As I have been typing the story I have come to realise that Grandad borrowed names and I believe he may have blended first and last names, he calls himself Mick Osborne. I would like to take this opportunity to acknowledge and thank family, friends, and friends of family and their ancestors who have played a part in Bernard Leffler’s autobiography and his life.
End of 6th Entry from the original:
From here there are pages missing in the original and rewrites of the opening chapter in the typed manuscript with scattered page numbering.
A FEW STEPS BACK IN THE TALE
I was born beneath the immense grey walls of that flat-topped Table of the Gods which is set beside the blue waters that cap the old town first begun by Van Riebeeck and his sturdy Hollanders.
From boyhood I grew up amongst tales and traditions of gallant East Indian men, Portuguese, Dutch, and English, of flight and cattle, of Hottentot and wild coast – of the ships and frigates of France, England, and Holland which had cast anchor or run out the gun in our Great Bay. I grew up a dreamer dwelling in a world of shadows, of ships o’ the line, caravels and mighty cluff (clough) bowed merchantmen.
Myself of an ancient family of Holland on the one side, of an adventurous Scandinavian on the other related by blood and marriage to a score of old Dutch, Irish and Huguenot families I had a great wall of legend and history to climb before I entered the world of those whose people have but newly come to our portion of the Cape.
Old manners, old furniture, old names, grey old world houses and a crumbling vault – a tiny world of bygone days and customs was where I spent my childhood days.
Always in my ears thundered the Atlantic surf breaking on a cruel rocky shore – ever in the eyes was the looming bulk of the Table overshadowing the crouching mass of the Lion Hill with its steep heather and sage-covered sides crowned by the stern crags and cliffs of Lion’s Head.
All boyhood memories are tangled up with mountain wall, brushed hillside, granite shores, the heave of the sea and its breaking fury or wooing loveliness, woodland of sombre pine, glen of silver poplar and green oak – the howl of the mountain wind and the sullen murmur of the Ocean.
I went to school – to a great school half hidden by surrounding oaks and gardens, standing well away from the noise and bustle of the city. A school whose children have writ their names not only on Africa’s scroll of honour but through the world.
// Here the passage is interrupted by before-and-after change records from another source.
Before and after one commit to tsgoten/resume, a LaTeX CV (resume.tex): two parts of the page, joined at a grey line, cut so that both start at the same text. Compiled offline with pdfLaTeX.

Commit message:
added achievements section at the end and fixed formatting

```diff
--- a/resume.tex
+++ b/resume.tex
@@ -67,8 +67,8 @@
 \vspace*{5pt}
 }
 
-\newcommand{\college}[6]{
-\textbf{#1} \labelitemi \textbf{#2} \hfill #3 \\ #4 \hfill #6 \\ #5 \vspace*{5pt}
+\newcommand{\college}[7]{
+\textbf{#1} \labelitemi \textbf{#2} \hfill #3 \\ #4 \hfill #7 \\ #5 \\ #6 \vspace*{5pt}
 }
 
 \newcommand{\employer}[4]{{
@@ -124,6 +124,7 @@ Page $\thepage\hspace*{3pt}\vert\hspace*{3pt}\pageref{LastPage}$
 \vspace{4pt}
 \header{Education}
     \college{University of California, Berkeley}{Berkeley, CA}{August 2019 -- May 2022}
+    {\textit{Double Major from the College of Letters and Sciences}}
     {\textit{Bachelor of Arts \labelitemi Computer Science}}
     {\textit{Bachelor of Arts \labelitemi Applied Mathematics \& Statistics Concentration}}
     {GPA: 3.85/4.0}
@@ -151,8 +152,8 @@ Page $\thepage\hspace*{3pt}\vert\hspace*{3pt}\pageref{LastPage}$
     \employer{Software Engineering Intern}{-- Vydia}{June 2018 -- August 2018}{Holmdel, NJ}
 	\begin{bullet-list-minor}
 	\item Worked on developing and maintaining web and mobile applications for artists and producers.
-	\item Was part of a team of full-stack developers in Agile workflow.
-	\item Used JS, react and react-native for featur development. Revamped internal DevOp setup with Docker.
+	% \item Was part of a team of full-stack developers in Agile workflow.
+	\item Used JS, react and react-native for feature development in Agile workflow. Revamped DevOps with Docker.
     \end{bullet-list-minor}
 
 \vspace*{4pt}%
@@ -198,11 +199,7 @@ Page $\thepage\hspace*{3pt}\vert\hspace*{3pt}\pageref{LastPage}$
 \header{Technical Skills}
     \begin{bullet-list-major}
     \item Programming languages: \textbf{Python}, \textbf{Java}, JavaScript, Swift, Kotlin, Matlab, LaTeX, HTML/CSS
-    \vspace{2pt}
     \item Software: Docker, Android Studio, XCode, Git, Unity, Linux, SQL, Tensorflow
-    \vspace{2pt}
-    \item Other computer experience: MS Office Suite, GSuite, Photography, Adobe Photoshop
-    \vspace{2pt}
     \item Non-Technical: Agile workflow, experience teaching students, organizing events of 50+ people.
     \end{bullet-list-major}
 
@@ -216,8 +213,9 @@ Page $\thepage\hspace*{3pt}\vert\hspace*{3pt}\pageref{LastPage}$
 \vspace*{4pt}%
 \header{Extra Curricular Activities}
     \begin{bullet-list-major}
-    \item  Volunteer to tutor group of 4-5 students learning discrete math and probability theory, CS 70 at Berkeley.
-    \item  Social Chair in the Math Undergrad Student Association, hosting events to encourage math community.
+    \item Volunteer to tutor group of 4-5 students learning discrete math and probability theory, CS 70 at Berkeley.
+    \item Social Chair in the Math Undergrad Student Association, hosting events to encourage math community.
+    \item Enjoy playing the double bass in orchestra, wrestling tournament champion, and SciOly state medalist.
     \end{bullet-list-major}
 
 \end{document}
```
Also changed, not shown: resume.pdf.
Politicians, soldiers, priests, scholars, and sportsmen are richly represented and college and school combined it nestled under the rampart of the great grey mountain and looked down on the ship crowded Bay giving its sons ever a vision of far-off lands, of tempests fought and won, of heights to be surmounted, of ways up, across or over seemingly impossible.
And from my classroom to the great neglect of Caesar, Ovid, Euclid and other ancients my mind everlastingly pondered on the view set before the wide-open windows. Mighty cliff, the silver thread of mountain torrent, huge awful buttresses, jutting pinnacle, dark gloomy gorge and pleasantly wooded glen.
As I look ever and aye the untamed wildness called and longingly and full of craving my soul flung its answer to the rocks and corries, to the woods and glens.
Always the mountain called, but mingled with the sagas wafted from the stern walls so often all but buried in eddying, whirling mist, stung and gashed by cruel maddened howling wind came another song – the salt-tinged spray and limitless horizon in its call – the hymn of the sea and I listened.
Freely have they given their joys, fully have they taken me for their own. In all their moods, their anger and their pleasures have I shared. Much have I given them but more have they lavished on me. greatly have I suffered through them the joys they have given me repay. Nor yet have they finished with me nor yet do I grudge them my service.
My vow of dedication has brought me hunger and thirst, rough fare, coarse living, led me to sickness and hurt, plunged me to depths of fear and horror, raised me to the topmost heights of joy and glory in feeling and winning of a man’s victory through manhood’s powers.
I have lain crushed and torn crying for Death to release me from hurt and I have sung a song of glory in the wonder of the mad gallop over ridge and slope, of the gale-driven craft tearing her way through wave and squall, flinging from her bows the green smashed water and wandering through the wild of mountain and forest and ocean.
It has given me to meet many a gallant man and fair maid and noble mother, some of gentle birth, some of the people all of the stock of the mother from whom sprung Hengist and Horsa, Rollo Hereward, the Crusaders, the Elizabethans, the Cavaliers and Jacobites, the men of Nelson and Wellington and all the countless host of hero and heroine who fill the pages of Britain’s weal and woe.